A fifth consecutive double-digit-win season looks like a reachable goal. So does a sixth trip to the 8-year-old Big Ten championship game.
And yet, just like last year, Wisconsin runs the risk of being ridiculed and dismissed from College Football Playoff talk because of another uninspiring non-conference schedule.
The key non-Big-Ten opponent again is—yawn—BYU. Which reminds me of the old box-office joke.
``Exactly where is BYE located?'' a caller asked the ticket office. ``And do you have good seats available.?''
There is the matter of the Big Ten road schedule, though. Everyone knows the early trip to Iowa, which has a habit of blowing up the seasons of seriously good teams, will be a tester. The games at Michigan and Penn State clearly will require big-time efforts. And Northwestern and Purdue are capable of making life difficult for teams that don’t deliver their best shot.
In other words, Wisconsin may know some disappointment if it doesn't pack its best effort.
What I like about the Badgers, though, is that Paul Chryst, 34-7 in his first three years at his alma mater, is quietly establishing himself as one of the best in the college-football business. And Jim Leonhard got off to a great start in his debut at defensive coordinator.[membership level="0"] The rest of this article is available to subscribers only - to become a subscriber click here.[/membership] [membership]
The Badgers also have pieces in place. Junior Alex Hornibrook is an experienced clutch performer at quarterback. Sophomore Jonathan Taylor—who had a stellar debut (1,977 yards and 13 touchdowns) as a freshman—could insert himself into the Heisman race with another big year.
And he’ll be running behind an O Line that features three All-America candidates who all could wind up as first-round NFL picks: Guard Beau Benzschawel and tackles David Edwards and Michael Deiter.
One troubling issue: Top receiver Quintez Cephus was suspended indefinitely from the team on Monday after being charged with sexual assualt. Cephus’s lawyers say he is innocent.
Wisconsin remains a run-oriented team but subtracting a receiver threat like Cephus would be a big loss.
Linebacker T.J. Edwards, also an All-America candidate, heads up a defense that returns only four starters but has enough talented newcomers to be very stout.
So there you have it. Good coaching for a talented team that was recruited to play to the Badgers’ bruising tradition that Barry Alvarez instilled when he arrived in Madison nearly 30 years ago.
Its tough road schedule will challenge Wisconsin to match last fall’s 12-0 regular season.
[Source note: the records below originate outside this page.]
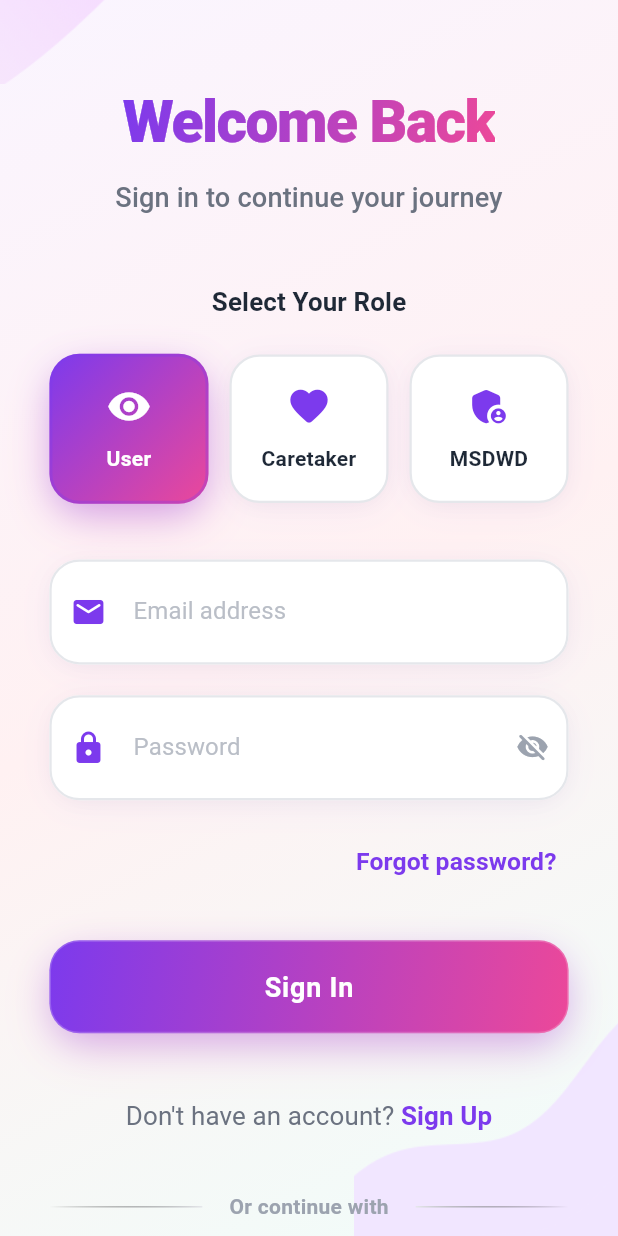
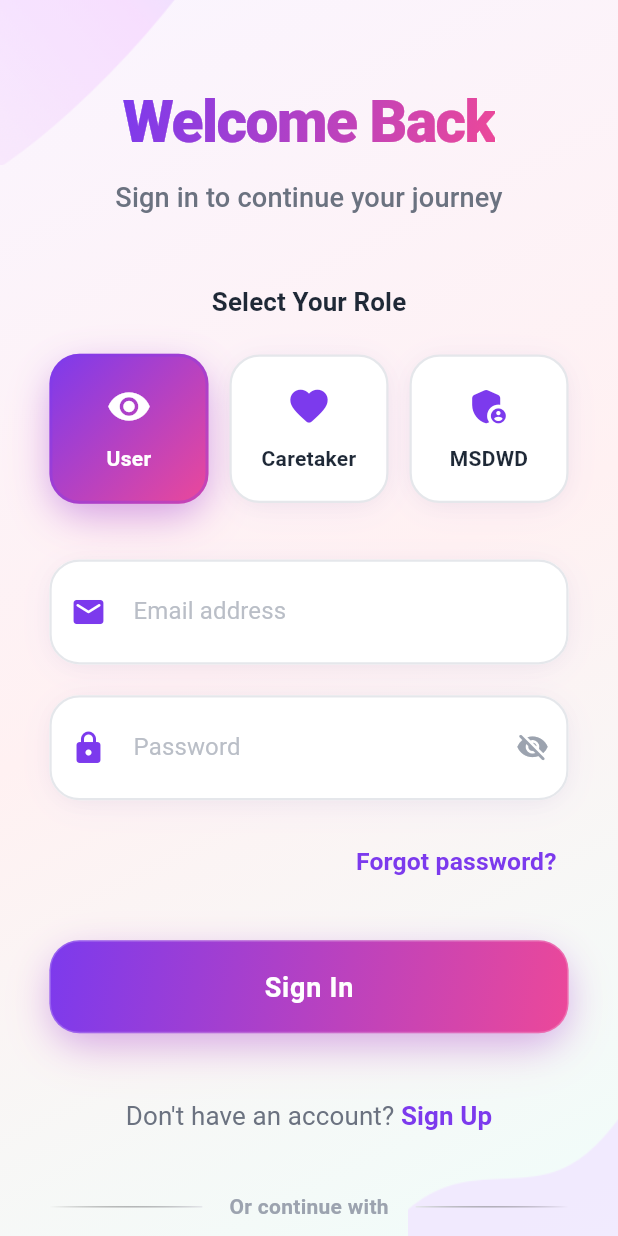
Before and after one commit to onetwothird/Seelai, a Flutter app: the screen it shows after launch, after a tap on "Login", on a phone screen of 412 x 824 dp. Run offline on Flutter 3.47's test engine with Material 3 defaults, Android fonts, the phone set to English and light mode, and no system bars.

Commit message:
updated login screens

```diff
--- a/seelai/lib/screens/login_screens.dart
+++ b/seelai/lib/screens/login_screens.dart
@@ -84,43 +84,31 @@ class _LoginScreenState extends State<LoginScreen> with TickerProviderStateMixin
             ),
           ),
 
-          // 2. Background decorative elements (back layer)
+            // Background decorative images - Top Left
           Positioned(
-            bottom: -40,
-            right: -30,
+            top: -90,
+            left: -30,
             child: Opacity(
-              opacity: 1,
+              opacity: 0.8,
               child: Image.asset(
-                'assets/images/bg_shape_1.png',
-                width: screenWidth * 0.5,
-                height: screenWidth * 0.5,
+                'assets/images/bg_shape_3.png',
+                width: 200, // Fixed width
+                height: 200, // Fixed height
                 fit: BoxFit.cover,
               ),
             ),
           ),
-  Positioned(
-            top: -150,
-            left: -30,
-            child: Opacity(
-              opacity: 1,
-              child: Image.asset(
-                'assets/images/bg_shape_3.png',
-                width: screenWidth * 0.5,
-                height: screenWidth * 0.5,
-                fit: BoxFit.cover,
-              ),
-            ),
-          ),
-         // Background decorative images
+
+          // Background decorative images - Bottom Right
           Positioned(
-            bottom: -100,
+            bottom: -60,
             right: -60,
             child: Opacity(
-              opacity: 1,
+              opacity: 0.8,
               child: Image.asset(
                 'assets/images/bg_shape_1.png',
-                width: screenWidth * 0.5,
-                height: screenWidth * 0.5,
+                width: 200, // Fixed width
+                height: 200, // Fixed height
                 fit: BoxFit.cover,
               ),
             ),
```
On the other hand, Chryst has a team capable of grinding out wins under difficult circumstances. And if there’s another team capable of unseating the Badgers from their perch atop the Western Division, it’s not clear what colors that team wears heading into the season.[/membership]